Exercise goal
The full set of lines below has to be duplicated exactly, with no picture kept.

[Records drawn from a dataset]
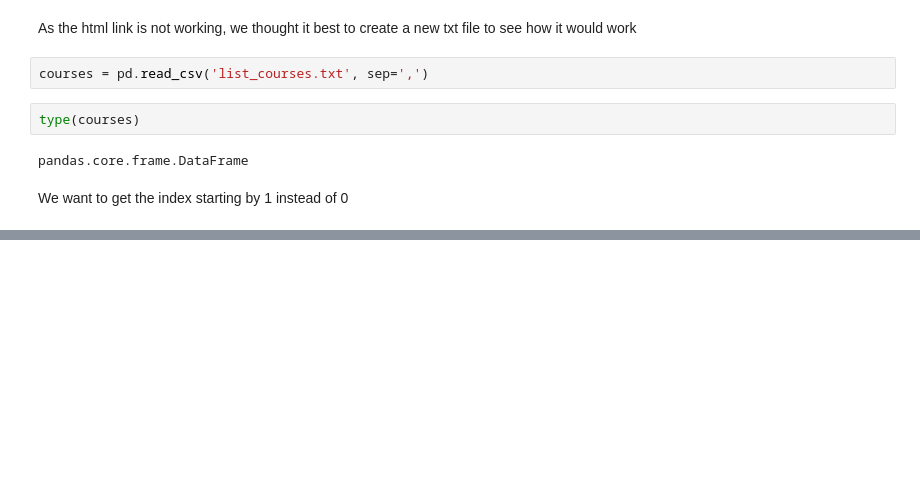
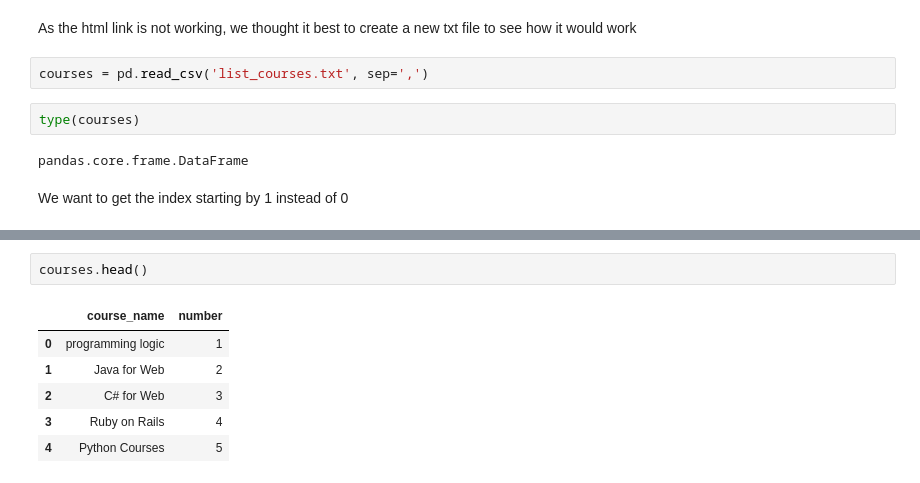
Before and after one commit to nmparfait/register_school_with_pandas, a Jupyter notebook: register_school.ipynb, the cells around one changed output, grey strips where cells are left out. Saved outputs shown, nothing was run; the diff lists cells and outputs as text; blank space fills up the shorter version.

```diff
--- a/register_school.ipynb
+++ b/register_school.ipynb
@@ -215 +215,10 @@ courses.head()
+# %%
+courses.head()
+# %% [output]
+|  | course_name | number |
+| 0 | programming logic | 1 |
+| 1 | Java for Web | 2 |
+| 2 | C# for Web | 3 |
+| 3 | Ruby on Rails | 4 |
+| 4 | Python Courses | 5 |
 # %%
```
Also changed, not shown: parts of 3 cells of this notebook.
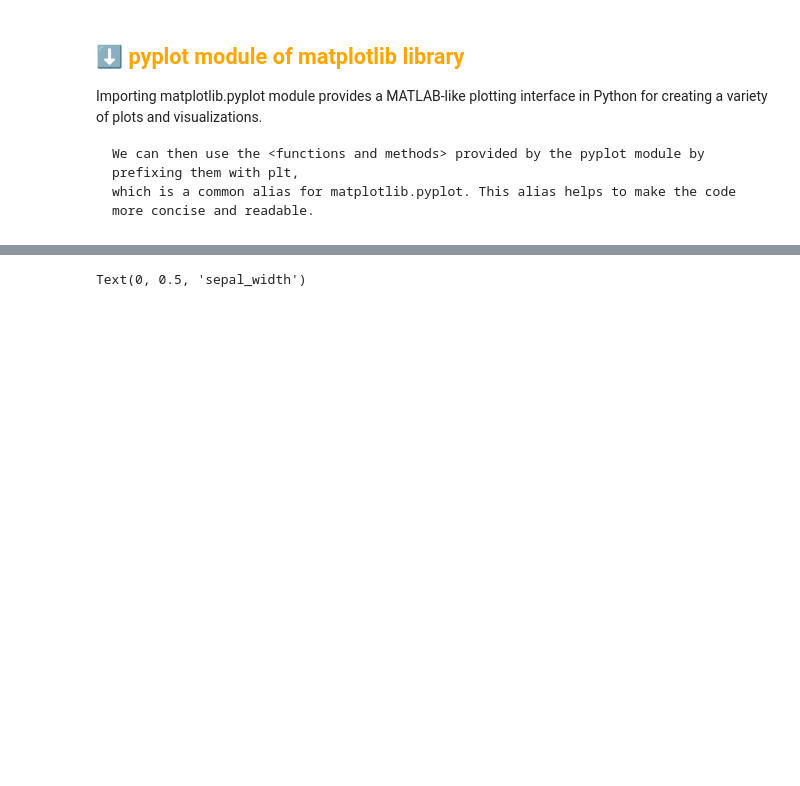
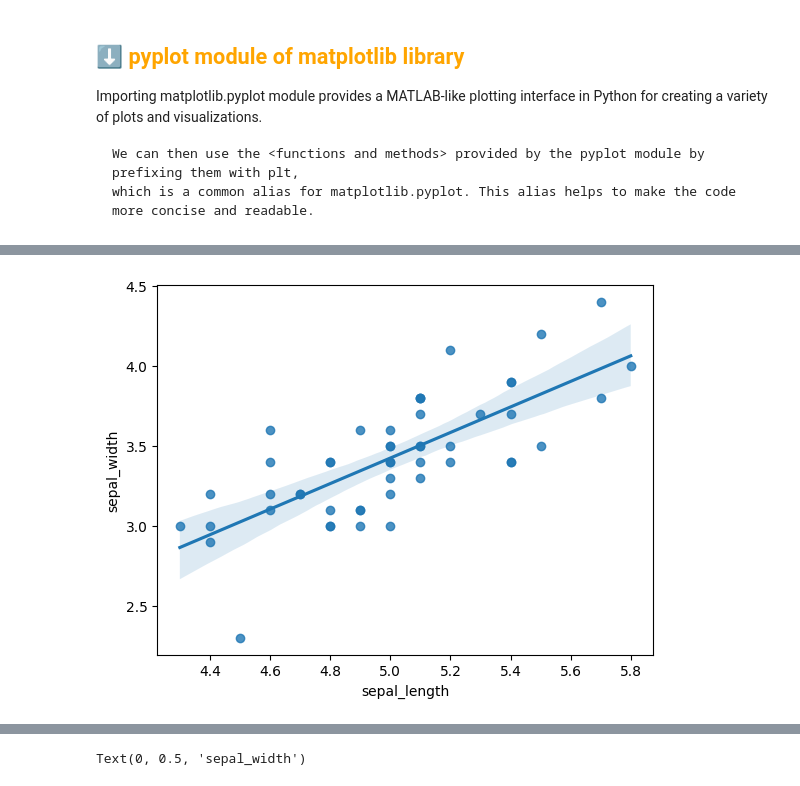
Before and after one commit to SEOWOOJI/Pandas_Stats_Data_Analysis_2025, a Jupyter notebook: scikit_learn.ipynb, the cells around one changed output, grey strips where cells are left out. Drawn from its saved outputs; the diff is of its cells as text; code cells hidden in the pictures; blank space fills up the shorter version.

```diff
--- a/scikit_learn.ipynb
+++ b/scikit_learn.ipynb
@@ -65,3 +119,7 @@ Importing matplotlib.pyplot module provides a MATLAB-like plotting interface in
+# %%
+ax = sns.regplot(x = df1['sepal_length'], y = df1['sepal_width'], data = df1)
+# %% [output]
+[figure, added]
 # %%
 x = list(df['sepal_length'])
 y = list(df['sepal_width'])
```
Also changed, not shown: parts of 25 cells of this notebook.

Task solution
Before and after one commit to nmparfait/register_school_with_pandas, a Jupyter notebook: register_school.ipynb, the cells around one changed output, grey strips where cells are left out. Saved outputs shown, nothing was run; the diff lists cells and outputs as text; blank space fills up the shorter version.

```diff
--- a/register_school.ipynb
+++ b/register_school.ipynb
@@ -215 +215,10 @@ courses.head()
+# %%
+courses.head()
+# %% [output]
+|  | course_name | number |
+| 0 | programming logic | 1 |
+| 1 | Java for Web | 2 |
+| 2 | C# for Web | 3 |
+| 3 | Ruby on Rails | 4 |
+| 4 | Python Courses | 5 |
 # %%
```
Also changed, not shown: parts of 3 cells of this notebook.
Before and after one commit to SEOWOOJI/Pandas_Stats_Data_Analysis_2025, a Jupyter notebook: scikit_learn.ipynb, the cells around one changed output, grey strips where cells are left out. Drawn from its saved outputs; the diff is of its cells as text; code cells hidden in the pictures; blank space fills up the shorter version.

```diff
--- a/scikit_learn.ipynb
+++ b/scikit_learn.ipynb
@@ -65,3 +119,7 @@ Importing matplotlib.pyplot module provides a MATLAB-like plotting interface in
+# %%
+ax = sns.regplot(x = df1['sepal_length'], y = df1['sepal_width'], data = df1)
+# %% [output]
+[figure, added]
 # %%
 x = list(df['sepal_length'])
 y = list(df['sepal_width'])
```
Also changed, not shown: parts of 25 cells of this notebook.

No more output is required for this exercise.